Mystery meets: Trudeau arrives in Japan for the G20 summit with high hopes that diplomacy can smooth over relations with Beijing, but he’ll be depending on others, in particular the world’s least diplomatic leader, to convey that message for Canada. Since Trudeau is unlikely to get a one-on-one meeting with Chinese President Xi Jinping, aside from cornering him in a hallway, his next best bet is a face-to-face between Xi and Donald Trump. The President has promised to bring up the case of detained Canadians Michael Kovrig and Michael Spavor. But experts will also be watching to see who else Xi wags chins with. As Rohinton Medhora, the president of the Centre for International Governance Innovation told Global News: “Beyond the Trump bilat [bilateral meeting], how many other bilats does he grant? If it turns out that he has very few others, then I wouldn’t read that much into it. On the other hand, if he has half a dozen and Canada isn’t one of them, then I would read something into that.” (Global News)
And don’t come back: The Royal Canadian Legion said an extremist group that held an event at its Redvers, Sask. branch will not be allowed to return. “We contacted the branch and put an end to it,” a Legion spokesperson said. “It violates our anti-hate policy. They simply just didn’t know who these guys were. When they found out, started listening to what these guys talk about, they didn’t want them there anymore.” The group, which calls itself the Canadian National Party, says it is close to collecting enough names to register itself with Elections Canada as an official party for the next election—and while there’s nothing Elections Canada can do to stop them, some want that to change. (Maclean’s)
Outlawed: Two international neo-Nazi groups with a presence in Canada have been added to the country’s list of outlawed terrorist organizations. “Small toxic segments of society continue to peddle vile, hateful intolerance,” said Public Safety Minister Ralph Goodale after adding Blood & Honour and Combat 18. Three groups with ties to the Iranian regime were also added to the list. (CBC News)
Tweet transparency: Twitter will create a registry of all political ads that run on the platform during the upcoming election, which puts it in line with new federal election rules.

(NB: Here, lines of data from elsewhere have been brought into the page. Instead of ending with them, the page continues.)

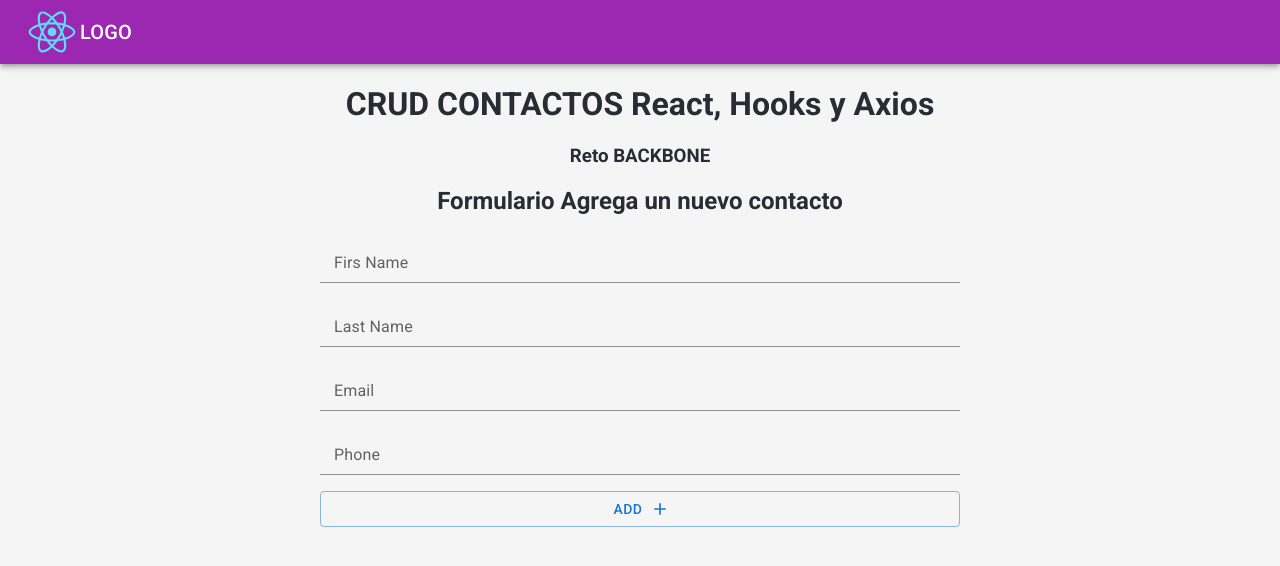
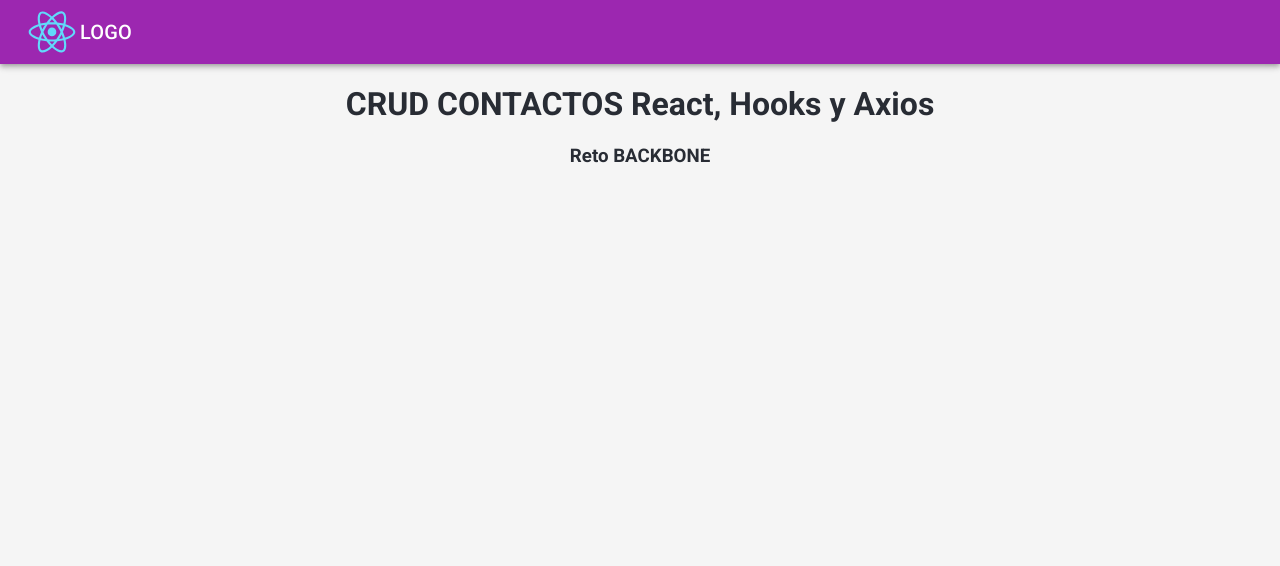
Before and after one commit to Lexyfeer/reto-backbone, a React (Create React App) app: page /create in a window 1280 px wide. Shown: the top 566 px of the page. Built offline with nearby package versions, Linux system fonts and the light colour scheme; the HTML template or start-up script is replaced by a standard one.

Commit message:
Refactoring create and update in one component

```diff
--- a/src/Routes.tsx
+++ b/src/Routes.tsx
@@ -1,15 +1,16 @@
 import { Routes, Route } from "react-router-dom";
 
-import Update from './components/ContactComponent/Update';
-import Create from './components/ContactComponent/Create';
+import Contact from './components/ContactComponent/Contact';
 import Read from './components/ContactComponent/Read';
 
 const AllRoutes = () => {
   return (
     <Routes>
       <Route path="/" element={<Read />} />
-      <Route path="/create" element={<Create />} />
-      <Route path="/update/:id" element={<Update />} />
+      <Route path="/contact" element={<Contact />} >
+        <Route path="/contact/:id" element={<Contact />} />
+      </Route>
+
     </Routes>
   )
 }
--- a/src/components/ContactComponent/Update.tsx
+++ b/src/components/ContactComponent/Contact.tsx
@@ -2,16 +2,16 @@ import { useState, useEffect } from 'react';
 import { useForm } from "react-hook-form";
 import { Button, TextField } from '@mui/material/';
 import EditIcon from '@mui/icons-material/Edit';
+import AddIcon from '@mui/icons-material/Add';
 import axios from 'axios';
-import { useParams } from 'react-router-dom';
-import { useNavigate } from 'react-router-dom';
+import { useParams, useNavigate } from 'react-router-dom';
 
-const Update = ({ }) => {
-  let history = useNavigate();
+const Contact = ({ }) => {
+  const history = useNavigate();
+  const params = useParams();
+  let idContact: any = params.id;
 
-  const params = useParams();
-
-  const { handleSubmit } = useForm();
+  const { handleSubmit, formState: { errors } } = useForm();
   const [firstName, setFirstName] = useState<string | null>('');
   const [lastName, setLastName] = useState<string | null>('');
   const [email, setEmail] = useState<string | null>('');
@@ -19,7 +19,8 @@ const Update = ({ }) => {
 
   useEffect(() => {
     const setDefaultData = async () => {
-      await axios.get(`https://bkbnchallenge.herokuapp.com/contacts/${params.id}`)
+      if (idContact) {
+        await axios.get('https://bkbnchallenge.herokuapp.com/contacts/'+idContact)
           .then((response: any) => {
             setFirstName(response.data.firstName)
             setLastName(response.data.lastName)
@@ -27,21 +28,28 @@ const Update = ({ }) => {
             setPhone(response.data.phone)
           })
       }
+    }
     setDefaultData();
   }, []);
 
-
   const updateAPIData = async () => {
-    await axios.put(`https://bkbnchallenge.herokuapp.com/contacts/${params.id}`, { firstName, lastName, email, phone })
+    if (idContact) {
+      await axios.put('https://bkbnchallenge.herokuapp.com/contacts/'+idContact, { firstName, lastName, email, phone })
       .then(() => {
         history('/')
       })
     }
-
+    else{
+      await axios.post('https://bkbnchallenge.herokuapp.com/contacts', { firstName, lastName, email, phone })
+      .then(() => {
+        history('/')
+      })
+    }
+  }
 
   return (
     <>
-      <h1>Formulario para actualizar contacto</h1>
+      <h1>Formulario para { idContact ? <span>actualizar</span> : <span>agregar</span> } contacto</h1>
 
       <form className='formContainer' onSubmit={handleSubmit(updateAPIData)}>
         <TextField
@@ -63,21 +71,25 @@ const Update = ({ }) => {
           label="Email"
           margin="dense"
           color="secondary"
-          onChange={(e) => setEmail(e.target.value)}
+          onChange={(e) => {
+            setEmail(e.target.value);
+            // pattern: /^[^\s@]+@[^\s@]+\.[^\s@]+$/i
+          }}
         />
         <TextField
           value={phone}
+
           label="Phone"
           margin="dense"
           color="secondary"
           onChange={(e) => setPhone(e.target.value)}
         />
-        <Button type="submit" variant="outlined" endIcon={<EditIcon />}>
-          Update contact
+        <Button type="submit" variant="outlined" >
+          { idContact ? <>Actualizar <EditIcon /></> : <>Agregar <AddIcon /></> }
         </Button>
       </form>
     </>
   )
 }
 
-export default Update;
+export default Contact;
--- a/src/components/ContactComponent/Create.tsx
+++ /dev/null
@@ -1,57 +0,0 @@
-import { useState } from 'react';
-import { useForm } from "react-hook-form";
-import { FormControl, Input, InputLabel, Button } from '@mui/material/';
-import AddIcon from '@mui/icons-material/Add';
-import axios from 'axios';
-import { useNavigate } from 'react-router-dom';
-
-
-const Create = () => {
-  let history = useNavigate();
-
-  const { register, handleSubmit, formState: { errors } } = useForm();
-  const [firstName, setFirstName] = useState<string>();
-  const [lastName, setLastName] = useState<string>();
-  const [email, setEmail] = useState<string>();
-  const [phone, setPhone] = useState<string>();
-
-  const onSubmit = async (data: any) => {
-    await axios.post('https://bkbnchallenge.herokuapp.com/contacts', { firstName, lastName, email, phone })
-      .then(() => {
-        history('/')
-      })
-  }
-
-  return (
-    <>
-      <h2>Formulario Agrega un nuevo contacto</h2>
-
-      <form className='formContainer' onSubmit={handleSubmit(onSubmit)}>
-        <FormControl color="secondary" >
-          <InputLabel htmlFor="first-name">Firs Name</InputLabel>
-          <Input aria-describedby="my-helper-text" className='inputLine ' {...register('firstName')} onChange={(e) => setFirstName(e.target.value)} />
-        </FormControl>
-        <FormControl color="secondary">
-          <InputLabel htmlFor="last-name">Last Name</InputLabel>
-          <Input aria-describedby="my-helper-text" className='inputLine' {...register('lastName')} onChange={(e) => setLastName(e.target.value)} />
-        </FormControl>
-        <FormControl color="secondary">
-          <InputLabel htmlFor="email">Email</InputLabel>
-          <Input type='text' id="my-input" aria-describedby="my-helper-text" className='inputLine' {...register('email', {
-            pattern: /^[^\s@]+@[^\s@]+\.[^\s@]+$/i
-          })} onChange={(e) => setEmail(e.target.value)} />
-          {errors.email?.type === 'pattern' && <p>Introduce un formato de Email que sea valido</p>}
-        </FormControl>
-        <FormControl color="secondary">
-          <InputLabel htmlFor="phone">Phone</InputLabel>
-          <Input type='tel' aria-describedby="my-helper-text" className='inputLine' {...register('phone')} onChange={(e) => setPhone(e.target.value)} />
-        </FormControl>
-        <Button type="submit" variant="outlined" endIcon={<AddIcon />}>
-          Add
-        </Button>
-      </form>
-    </>
-  )
-}
-
-export default Create;
--- a/src/components/ContactComponent/Read.tsx
+++ b/src/components/ContactComponent/Read.tsx
@@ -74,7 +74,7 @@ const Read = () => {
     <>
       <h1>Lista de contactos</h1>
       <div className='addBtn'>
-        <Link href='/create' underline='none'>
+        <Link href='/contact' underline='none'>
           <Button variant="contained" endIcon={<AddIcon fontSize='large' />}>
             Add
           </Button>
@@ -107,7 +107,7 @@ const Read = () => {
                       <TableCell>{row.phone}</TableCell>
                       <TableCell>
                         <Tooltip title="Update contact">
-                          <IconButton color="primary" aria-label="Update" onClick={() => history(`/update/${row.id}`)}> <EditIcon />
+                          <IconButton color="primary" aria-label="Update" onClick={() => history(`/contact/${row.id}`)}> <EditIcon />
                           </IconButton>
                         </Tooltip>
                       </TableCell>
```
Lines whose indentation alone changed are shown as unchanged.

But it won’t accept any political ads during the pre-writ period, which starts June 30 and lasts until the official campaign begins. (Canadian Press)
The women in the Big Blue Tent: The Conservatives are running more women candidates in the upcoming election than ever before, and as Marie-Danielle Smith writes for Postmedia, hopefuls like 27-year-old Claire Rattée, a tattooed hairstylist from Kitimat, are leading the charge:
As the parties switch to campaign mode in anticipation of an October election, the Liberals are expected to try to frame their rivals — whom they lag in the polls — as a party of intolerance that is old, male and out of touch. The candidacies of Rattée and others like her, however, represent the party’s effort to put forward a younger and more female face.
Rattée served a term as a Kitimat municipal councillor after moving to the region from Vancouver at age 19, is running in a riding where longtime NDP incumbent Nathan Cullen’s decision not to seek re-election this fall has created a big political vacuum. She thinks she can win on a promise to encourage resource development and support for the LNG Canada project, which would bring liquid natural gas to port in Kitimat. (Postmedia)